CHICAGO (USA Today) — While it wasn’t by design, there was a bit of symbolism in Sen. Dick Durbin speaking out in the nation’s third-largest city about President Trump allegedly using vulgar language to describe Haiti and African countries.
Durbin, a Democrat from Downstate Illinois, happened to be in Chicago for a Martin Luther King Jr. celebration on Friday when he confirmed to reporters that Trump during an Oval Office meeting with lawmakers crudely described Haiti and African nations as “shithole countries,” the type of places that the U.S. didn’t need any more immigrants from.
Chicago’s first non-Indian settler was Jean Baptiste Point du Sable, a black man who was born in Haiti. Many high-profile Chicagoans, including the city’s mayor and the leader of the Archdiocese of Chicago, have gone out of their way to note this city’s ties to the Haitian immigrant in the aftermath of Trump’s alleged comments.
"Grateful for Jean Baptiste Point Du Sable, “Founder of Chicago” — and Haitian immigrant," Cardinal Blase Cupich wrote on Twitter. "We are a nation of immigrants, who have made America great. We continue to be enriched by the gifts they bring to our shores.”
Grateful for Jean Baptiste Point Du Sable, “Founder of Chicago”—and Haitian immigrant. We are a nation of immigrants, who have made America great. We continue to be enriched by the gifts they bring to our shores.— Cardinal Cupich (@CardinalBCupich) January 12, 2018
Du Sable, whose father was a French mariner and mother was a slave of African descent, sailed to New Orleans in the early 1770s. He eventually made his way up the Mississippi River to Peoria, Ill., where he married a Potawatomi woman before eventually continuing north.
He settled along the northern bank of the Chicago River near Lake Michigan, where he built a successful trading post and farm.
Du Sable later moved back to Peoria and would die in St. Charles, Mo., but the city proudly boasts of the immigrant’s imprint on what would become one of the nation’s most important economic and cultural hubs.
In fact, a bronze bust of du Sable sits near the Chicago River in the city’s Magnificent Mile shopping and business district and not far from the Trump International Hotel & Tower Chicago.
Born in the “shithole”the rest of us call HAITI! pic.twitter.com/3LOC3Lh0lu— Bishop Talbert Swan (@TalbertSwan) January 13, 2018
Haiti stood with the U.S. in the Revolutionary War. Haitian immigrant Jean Baptiste Point du Sable is considered the first non-indigenous permanent resident of Chicago.
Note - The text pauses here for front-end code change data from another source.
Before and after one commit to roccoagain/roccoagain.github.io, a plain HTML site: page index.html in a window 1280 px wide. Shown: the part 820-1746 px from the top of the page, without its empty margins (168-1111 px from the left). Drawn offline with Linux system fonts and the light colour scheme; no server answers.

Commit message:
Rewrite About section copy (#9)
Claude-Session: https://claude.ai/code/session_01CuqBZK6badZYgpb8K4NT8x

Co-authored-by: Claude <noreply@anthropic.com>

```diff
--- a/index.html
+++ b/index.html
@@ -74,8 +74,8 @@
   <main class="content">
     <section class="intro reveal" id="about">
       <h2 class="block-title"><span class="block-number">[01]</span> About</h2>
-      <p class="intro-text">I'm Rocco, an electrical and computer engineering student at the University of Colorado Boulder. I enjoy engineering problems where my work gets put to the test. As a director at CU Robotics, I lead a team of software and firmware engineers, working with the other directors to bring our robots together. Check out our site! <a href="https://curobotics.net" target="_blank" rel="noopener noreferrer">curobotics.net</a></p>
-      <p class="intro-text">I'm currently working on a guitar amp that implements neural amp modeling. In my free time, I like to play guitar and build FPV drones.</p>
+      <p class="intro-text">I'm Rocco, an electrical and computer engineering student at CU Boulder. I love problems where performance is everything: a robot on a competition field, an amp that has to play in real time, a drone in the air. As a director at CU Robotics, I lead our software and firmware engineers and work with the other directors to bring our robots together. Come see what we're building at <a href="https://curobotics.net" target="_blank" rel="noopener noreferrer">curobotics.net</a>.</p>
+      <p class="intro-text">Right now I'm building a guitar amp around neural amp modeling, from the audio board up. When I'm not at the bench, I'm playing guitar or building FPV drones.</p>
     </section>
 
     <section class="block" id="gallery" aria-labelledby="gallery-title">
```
The only hole I see here is in some people's knowledge and memory. pic.twitter.com/rt9jPHoDtX— Maureen O'Donnell (@suntimesobits) January 12, 2018
His soaring tower notwithstanding Trump has not spoken kindly of the Midwest's largest city since becoming president.
The president has compared Chicago to a “war-torn” country and framed the city as the poster child for urban violence and dysfunction. The city has tallied more than 1,400 murders since 2016; the bulk of violent crime has occurred in a few low-income, African-American neighborhoods.
Chicago and the city’s mayor, Rahm Emanuel, have been in the thick of the fight between Democrats and the Trump administration as the president pushes to build a wall along the U.S.-Mexico border. Trump has vowed to withhold federal public safety funds from cities that limit local law enforcement involvement with federal authorities on immigration matters.
In September , Emanuel’s administration won a nationwide injunction in federal court preventing Trump from withholding public safety funding from sanctuary cities.
Emanuel, who served as President Obama’s chief of staff, took aim at Trump again on Friday, noting Chicago was “founded by an immigrant from Haiti” who saw great “possibility” on the confluence of the Chicago River and Lake Michigan.
Veteran Chicago journalist Maureen O'Donnell noted Haiti stood by the United States founders during the Revolutionary War.
"Haitian immigrant Jean Baptiste Point du Sable is considered the first non-indigenous permanent resident of Chicago," O'Donnell noted on Twitter. "The only hole I see here is in some people's knowledge and memory."
Follow USA TODAY's Aamer Madhani on Twitter: @AamerISmad